Objective: To develop a new estimating equation for GFR: the Chronic Kidney Disease Epidemiology Collaboration (CKD-EPI) equation.
Design: Cross-sectional analysis with separate pooled data sets for equation development and validation and a representative sample of the U.S. population for prevalence estimates.
Setting: Research studies and clinical populations ("studies") with measured GFR and NHANES (National Health and Nutrition Examination Survey), 1999 to 2006.
Participants: 8254 participants in 10 studies (equation development data set) and 3896 participants in 16 studies (validation data set). Prevalence estimates were based on 16,032 participants in NHANES.
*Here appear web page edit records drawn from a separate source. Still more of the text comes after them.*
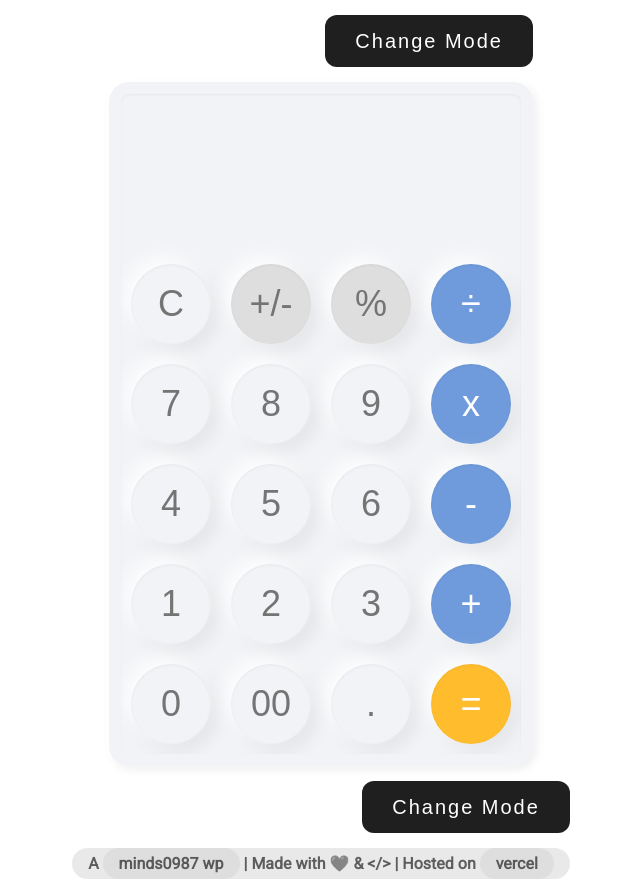
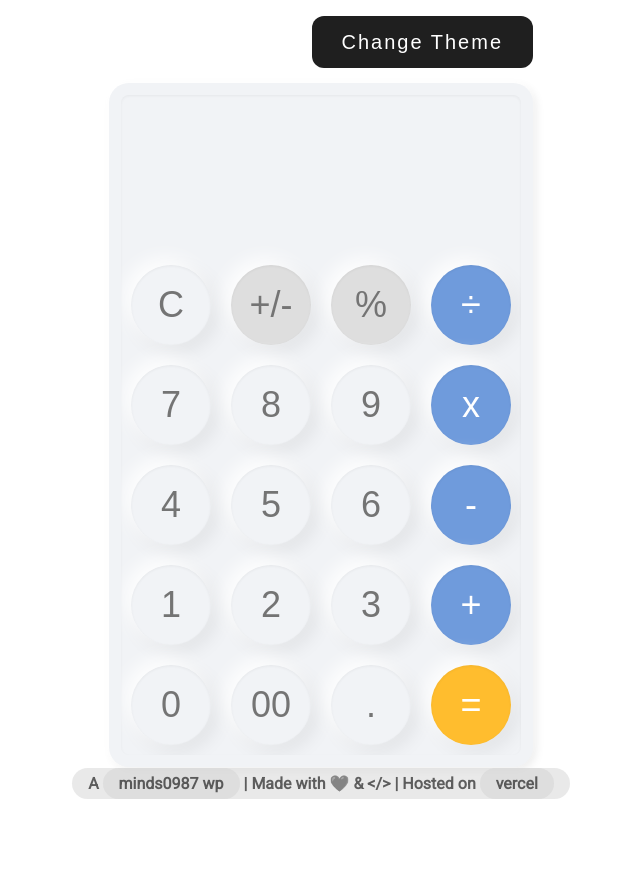
Before and after one commit to Nivet2006/calculaty, a plain HTML site: page index.html in a window 1280 px wide. Shown: the whole page, without its empty margins (319-959 px from the left). After the commit the page ends 800 px from the top, so only its background shows below. Drawn offline with Linux system fonts and the light colour scheme.

Commit message:
Edited index.html

```diff
--- a/index.html
+++ b/index.html
@@ -249,7 +249,7 @@ button.mode-change {
   <body id="body" onkeydown="return myKeyPress(event)" class="light-mode" data="dark-mode">
   <div class="container">
     <div class="mode-btn"> <button type="button" onclick="change_mode()" class="mode-change" id="mode-change">Change
-        mode</button></div>
+        theme</button></div>
     <table class="main-box" cellspacing=0 cellpadding=0>
       <thead class="display-box">
         <tr>
@@ -338,14 +338,14 @@ button.mode-change {
     </table>
   </div>
   <footer>
-    <div class="mode-btn"> <button type="button" onclick="change_mode()" class="mode-change" id="mode-change">Change
-      mode</button></div>
+<!--    <div class="mode-btn"> <button type="button" onclick="change_mode()" class="mode-change" id="mode-change">Change
+      theme</button></div>-->
       <div class="link_href">
         A <a class="link_href" href="https://github.com/minds0987">minds0987 wp</a> | Made with 🖤 &amp; &lt;/&gt; | Hosted on <a class="link_href" href="https://vercel.com/">vercel</a>
       </div>
   </footer>
 </body>
-    <script src="https://cpwebassets.codepen.io/assets/common/stopExecutionOnTimeout-157cd5b220a5c80d4ff8e0e70ac069bffd87a61252088146915e8726e5d9f147.js"></script>
+<!--    <script src="https://cpwebassets.codepen.io/assets/common/stopExecutionOnTimeout-157cd5b220a5c80d4ff8e0e70ac069bffd87a61252088146915e8726e5d9f147.js"></script>-->
 
 
       <script id="rendered-js" >
```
Measurements: GFR, measured as the clearance of exogenous filtration markers (iothalamate in the development data set; iothalamate and other markers in the validation data set), and linear regression to estimate the logarithm of measured GFR from standardized creatinine levels, sex, race, and age.
Results: In the validation data set, the CKD-EPI equation performed better than the Modification of Diet in Renal Disease Study equation, especially at higher GFR (P < 0.001 for all subsequent comparisons), with less bias (median difference between measured and estimated GFR, 2.5 vs. 5.5 mL/min per 1.73 m(2)), improved precision (interquartile range [IQR] of the differences, 16.6 vs. 18.3 mL/min per 1.73 m(2)), and greater accuracy (percentage of estimated GFR within 30% of measured GFR, 84.1% vs. 80.6%). In NHANES, the median estimated GFR was 94.5 mL/min per 1.73 m(2) (IQR, 79.7 to 108.1) vs. 85.0 (IQR, 72.9 to 98.5) mL/min per 1.73 m(2), and the prevalence of chronic kidney disease was 11.5% (95% CI, 10.6% to 12.4%) versus 13.1% (CI, 12.1% to 14.0%).
Limitation: The sample contained a limited number of elderly people and racial and ethnic minorities with measured GFR.
Conclusion: The CKD-EPI creatinine equation is more accurate than the Modification of Diet in Renal Disease Study equation and could replace it for routine clinical use.
Primary funding source: National Institute of Diabetes and Digestive and Kidney Diseases.